Jeremy Bray
4 months ago

Should not the UK government step in to save the hamsters? A jumbo jet should be able to accommodate all the hamster refugees from this hamstercide. Hamster Lives Matter.

Andrea Re
Andrea Re
4 months ago

But how many of the rules we have to live through were unthinkable until they became… thinkable and subsequently a reality?

Last edited 4 months ago by Andrea Re
Gunner Myrtle
Gunner Myrtle
4 months ago
Reply to  Andrea Re

This could easily happen in Canada.

Josh Woods
Josh Woods
4 months ago
Reply to  Gunner Myrtle

They did this to shelter dogs in Australia during the Delta outbreak, and of course another infamous incident here in the UK 21 years ago during the foot-and-mouth disease that was initiated by Null Ferguson- Wait, the name really rings a bell here! Also remind what that quote by Mark Twain was?

Last edited 4 months ago by Josh Woods
Jonathan Ellman
Jonathan Ellman
4 months ago
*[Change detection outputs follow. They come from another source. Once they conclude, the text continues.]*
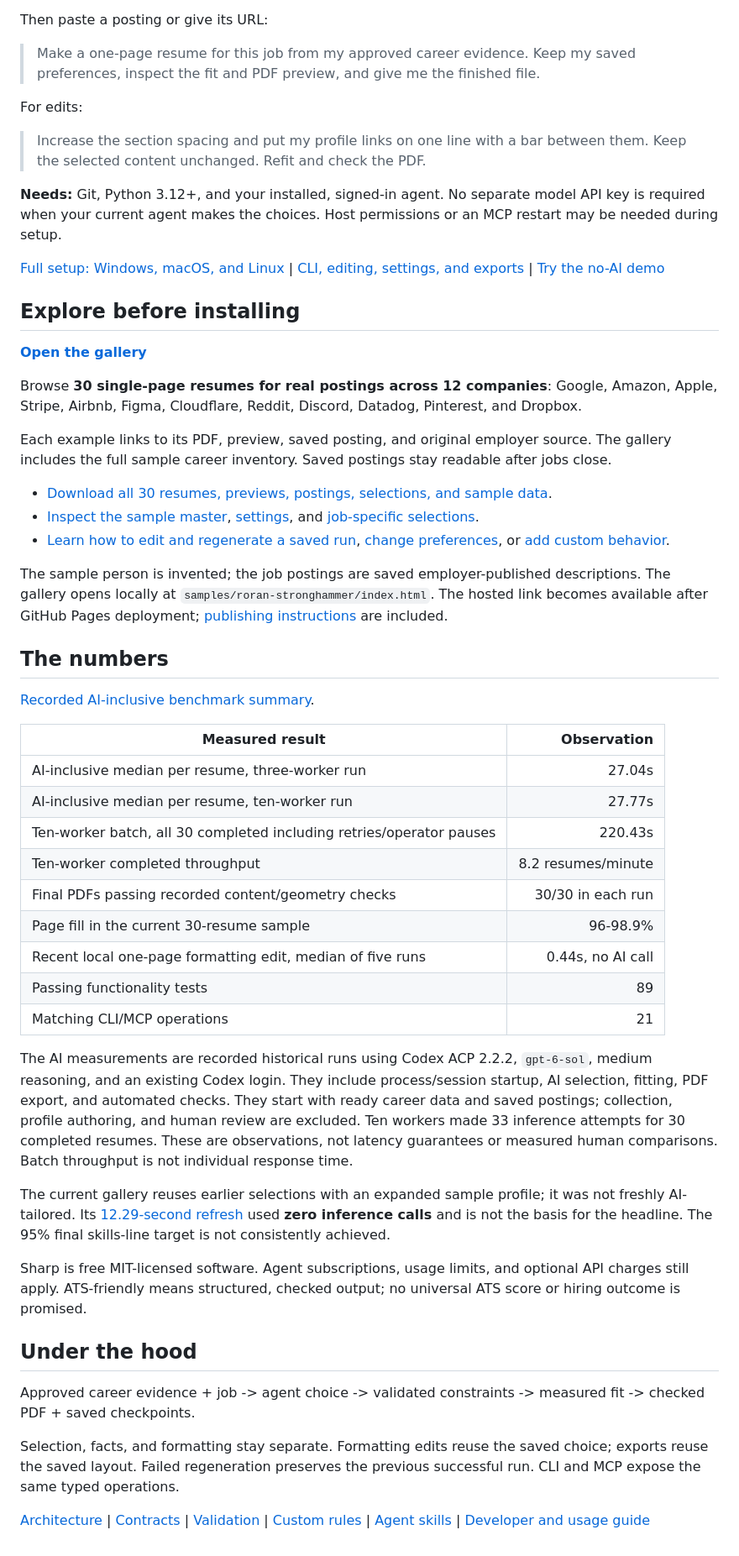
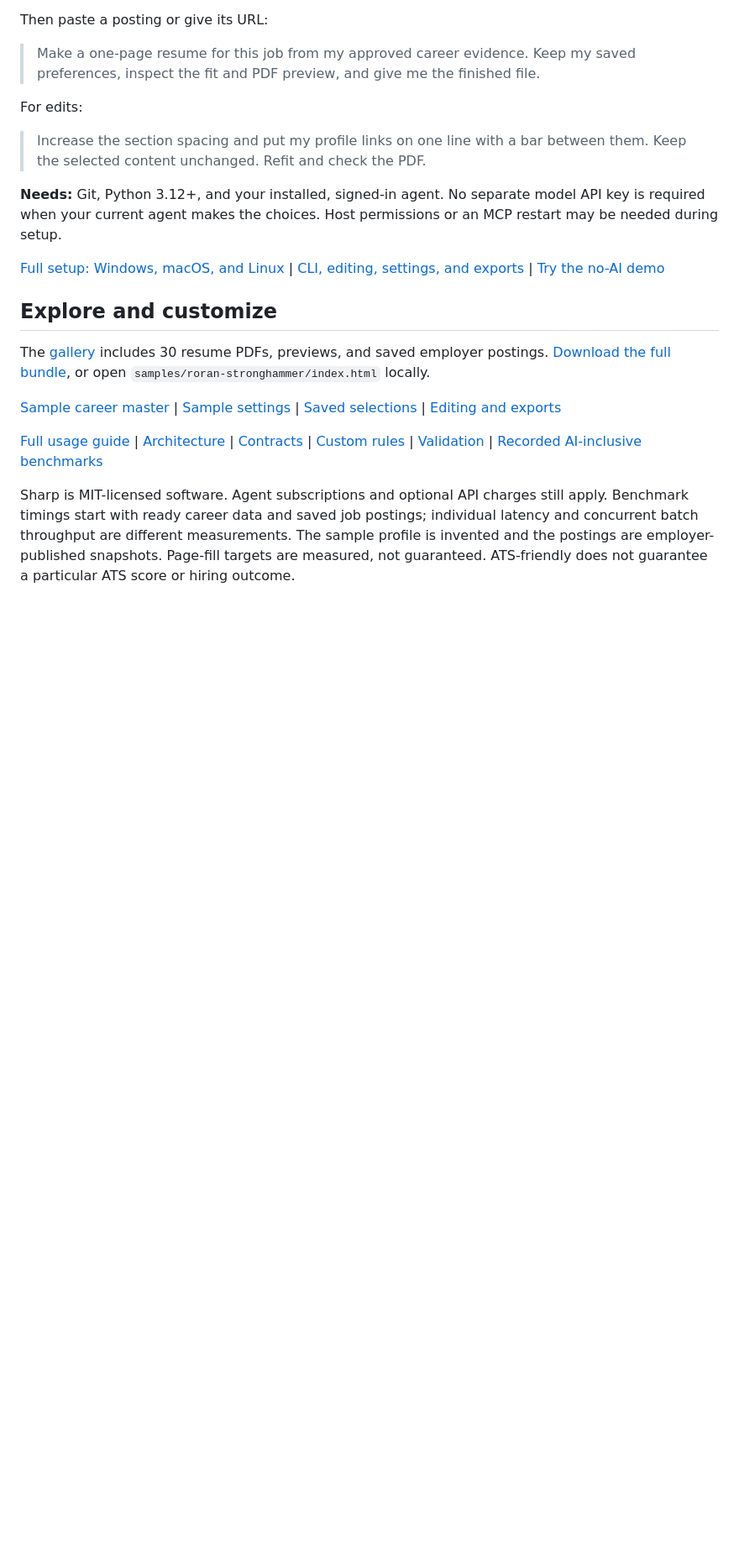
Before and after one commit to The-Will-of-Ed/sharp, a Markdown page: README.md, the part around one of its changes. Shown at 84% size. Rendered like a GitHub page; blank space fills up the shorter version.

```diff
--- a/README.md
+++ b/README.md
@@ -42,46 +22,12 @@ For edits:
 
 [Full setup: Windows, macOS, and Linux](docs/SETUP.md) | [CLI, editing, settings, and exports](docs/USAGE.md) | [Try the no-AI demo](docs/USAGE.md#try-it)
 
-## Explore before installing
+## Explore and customize
 
-[**Open the gallery**](https://the-will-of-ed.github.io/sharp/)
+The [gallery](https://the-will-of-ed.github.io/sharp/) includes 30 resume PDFs, previews, and saved employer postings. [Download the full bundle](samples/roran-stronghammer/Roran%20StrongHammer%20-%2030%20Resumes.zip), or open `samples/roran-stronghammer/index.html` locally.
 
-Browse **30 single-page resumes for real postings across 12 companies**: Google, Amazon, Apple, Stripe, Airbnb, Figma, Cloudflare, Reddit, Discord, Datadog, Pinterest, and Dropbox.
+[Sample career master](samples/roran-stronghammer/fixture/master.yaml) | [Sample settings](samples/roran-stronghammer/fixture/settings.json) | [Saved selections](samples/roran-stronghammer/selections) | [Editing and exports](docs/USAGE.md#edit-resume-export)
 
-Each example links to its PDF, preview, saved posting, and original employer source. The gallery includes the full sample career inventory. Saved postings stay readable after jobs close.
+[Full usage guide](docs/USAGE.md) | [Architecture](docs/architecture.svg) | [Contracts](docs/CONTRACTS.md) | [Custom rules](docs/RULES.md) | [Validation](docs/VALIDATION.md) | [Recorded AI-inclusive benchmarks](samples/roran-stronghammer/benchmark-summary.json)
 
-- [Download all 30 resumes, previews, postings, selections, and sample data](samples/roran-stronghammer/Roran%20StrongHammer%20-%2030%20Resumes.zip).
-- [Inspect the sample master](samples/roran-stronghammer/fixture/master.yaml), [settings](samples/roran-stronghammer/fixture/settings.json), and [job-specific selections](samples/roran-stronghammer/selections).
-- [Learn how to edit and regenerate a saved run](docs/USAGE.md#edit-resume-export), [change preferences](docs/USAGE.md#change-things-directly-or-through-your-agent), or [add custom behavior](docs/USAGE.md#add-behavior-without-touching-core-code).
-
-The sample person is invented; the job postings are saved employer-published descriptions. The gallery opens locally at `samples/roran-stronghammer/index.html`. The hosted link becomes available after GitHub Pages deployment; [publishing instructions](samples/roran-stronghammer/README.md) are included.
-
-## The numbers
-
-[Recorded AI-inclusive benchmark summary](samples/roran-stronghammer/benchmark-summary.json).
-
-| Measured result | Observation |
-|---|---:|
-| AI-inclusive median per resume, three-worker run | 27.04s |
-| AI-inclusive median per resume, ten-worker run | 27.77s |
-| Ten-worker batch, all 30 completed including retries/operator pauses | 220.43s |
-| Ten-worker completed throughput | 8.2 resumes/minute |
-| Final PDFs passing recorded content/geometry checks | 30/30 in each run |
-| Page fill in the current 30-resume sample | 96-98.9% |
-| Recent local one-page formatting edit, median of five runs | 0.44s, no AI call |
-| Passing functionality tests | 89 |
-| Matching CLI/MCP operations | 21 |
-
-The AI measurements are recorded historical runs using Codex ACP 2.2.2, `gpt-6-sol`, medium reasoning, and an existing Codex login. They include process/session startup, AI selection, fitting, PDF export, and automated checks. They start with ready career data and saved postings; collection, profile authoring, and human review are excluded. Ten workers made 33 inference attempts for 30 completed resumes. These are observations, not latency guarantees or measured human comparisons. Batch throughput is not individual response time.
-
-The current gallery reuses earlier selections with an expanded sample profile; it was not freshly AI-tailored. Its [12.29-second refresh](samples/roran-stronghammer/refresh-timing.json) used **zero inference calls** and is not the basis for the headline. The 95% final skills-line target is not consistently achieved.
-
-Sharp is free MIT-licensed software. Agent subscriptions, usage limits, and optional API charges still apply. ATS-friendly means structured, checked output; no universal ATS score or hiring outcome is promised.
-
-## Under the hood
-
-Approved career evidence + job -> agent choice -> validated constraints -> measured fit -> checked PDF + saved checkpoints.
-
-Selection, facts, and formatting stay separate. Formatting edits reuse the saved choice; exports reuse the saved layout. Failed regeneration preserves the previous successful run. CLI and MCP expose the same typed operations.
-
-[Architecture](docs/architecture.svg) | [Contracts](docs/CONTRACTS.md) | [Validation](docs/VALIDATION.md) | [Custom rules](docs/RULES.md) | [Agent skills](skills/) | [Developer and usage guide](docs/USAGE.md)
+Sharp is MIT-licensed software. Agent subscriptions and optional API charges still apply. Benchmark timings start with ready career data and saved job postings; individual latency and concurrent batch throughput are different measurements. The sample profile is invented and the postings are employer-published snapshots. Page-fill targets are measured, not guaranteed. ATS-friendly does not guarantee a particular ATS score or hiring outcome.
```
Also changed, not shown: other parts of README.md (+3 -23 lines), assets/00-show-every-employer.png (added).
Not allowing the spread of nature’s vaccine, the omicron variant, is a crime against humanity.

James B
James B
4 months ago

Beyond any words. In my opinion, the inability to admit that the policy was a mistake from the beginning is the main problem. Admission of failure = failure at the Ballot Box. Except in jolly old China, of course.
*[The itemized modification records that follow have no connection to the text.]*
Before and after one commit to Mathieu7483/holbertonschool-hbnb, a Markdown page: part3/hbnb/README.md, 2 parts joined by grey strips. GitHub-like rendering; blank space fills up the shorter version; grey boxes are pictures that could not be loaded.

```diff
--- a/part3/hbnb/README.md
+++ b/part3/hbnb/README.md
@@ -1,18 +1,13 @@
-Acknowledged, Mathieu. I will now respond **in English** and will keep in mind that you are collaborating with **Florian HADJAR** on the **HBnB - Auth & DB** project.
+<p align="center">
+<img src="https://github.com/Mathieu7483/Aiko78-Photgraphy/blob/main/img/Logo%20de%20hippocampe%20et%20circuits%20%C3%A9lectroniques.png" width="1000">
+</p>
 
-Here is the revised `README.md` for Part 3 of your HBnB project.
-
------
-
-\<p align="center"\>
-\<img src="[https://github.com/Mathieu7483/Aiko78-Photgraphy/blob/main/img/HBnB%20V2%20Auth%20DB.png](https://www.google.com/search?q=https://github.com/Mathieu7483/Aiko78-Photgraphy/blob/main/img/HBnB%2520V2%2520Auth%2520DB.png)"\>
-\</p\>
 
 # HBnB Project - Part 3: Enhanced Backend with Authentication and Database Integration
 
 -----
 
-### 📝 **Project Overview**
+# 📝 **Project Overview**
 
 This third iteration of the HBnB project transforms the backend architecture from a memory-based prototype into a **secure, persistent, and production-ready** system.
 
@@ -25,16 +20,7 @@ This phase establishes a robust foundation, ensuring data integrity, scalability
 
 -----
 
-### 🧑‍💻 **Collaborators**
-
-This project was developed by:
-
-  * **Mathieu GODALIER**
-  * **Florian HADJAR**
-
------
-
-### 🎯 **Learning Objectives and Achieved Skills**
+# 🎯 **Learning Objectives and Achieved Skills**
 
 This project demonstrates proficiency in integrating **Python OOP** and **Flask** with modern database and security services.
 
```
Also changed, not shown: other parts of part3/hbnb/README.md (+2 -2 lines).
Christopher Barclay
Christopher Barclay
4 months ago

Looks like we have come full circle. The wet markets in Wuhan were blamed to hide the obvious explanation for the virus: that it had escaped from the Institute of Virology in the city.

Josh Woods
Josh Woods
4 months ago

This hamstercide eerily reminds me of a certain nefarious policy initiated by Null Ferguson(misspelling intentional) during the foot-and-mouth disease saga, and I bet most of my fellow UnHerd readers know which one I’m implying. And also the culling of shelter dogs in Australia during the Delta outbreak. And remind me again what THAT quote by Mark Twain was?

Last edited 4 months ago by Josh Woods
Alka Hughes-Hallett
Alka Hughes-Hallett
4 months ago

I think – Hamsters are the lucky ones. In more ways than one. I cannot contemplate the conditions and treatment of pets in HK. Cooped up in small flats, in heat and cold . I used to live there & once saw a bunny in the car park of my building. Clearly the owner had too much and let it loose . No one came to claim it, the guard kept it but who knows if it ended up in his pot.